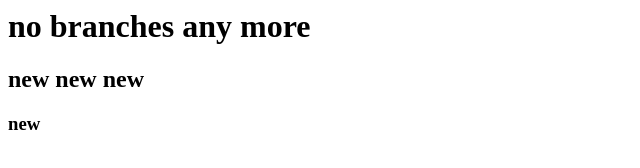
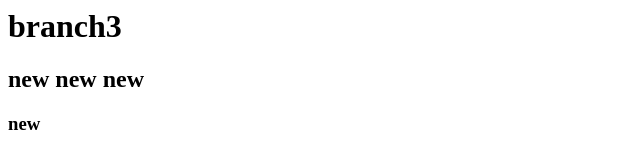
Before and after one commit to arty-d/fistgitrepo, a plain HTML site: page index.html in a window 1280 px wide. Shown: the whole page, without its empty margins (0-640 px from the left). Drawn offline with Linux system fonts and the light colour scheme.

Commit message:
Revert "no branches"
This reverts commit 37af934fd604ae370a87b8e7a6cd68fa94206c0b.

```diff
--- a/index.html
+++ b/index.html
@@ -1,6 +1,6 @@
 <html>
 <body>
-<h1>no branches any more</h1>
+<h1>branch3</h1>
 <h2>new new new</h2>
 <h3>new</h3>
 </body>
```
━━━━━━━━━━━━━━━━━━━━
Exactly as written, reproduce all of the entries while dropping the pictures.

■ **Solution for this task**
Before and after one commit to arty-d/fistgitrepo, a plain HTML site: page index.html in a window 1280 px wide. Shown: the whole page, without its empty margins (0-640 px from the left). Drawn offline with Linux system fonts and the light colour scheme.

Commit message:
Revert "no branches"
This reverts commit 37af934fd604ae370a87b8e7a6cd68fa94206c0b.

```diff
--- a/index.html
+++ b/index.html
@@ -1,6 +1,6 @@
 <html>
 <body>
-<h1>no branches any more</h1>
+<h1>branch3</h1>
 <h2>new new new</h2>
 <h3>new</h3>
 </body>
```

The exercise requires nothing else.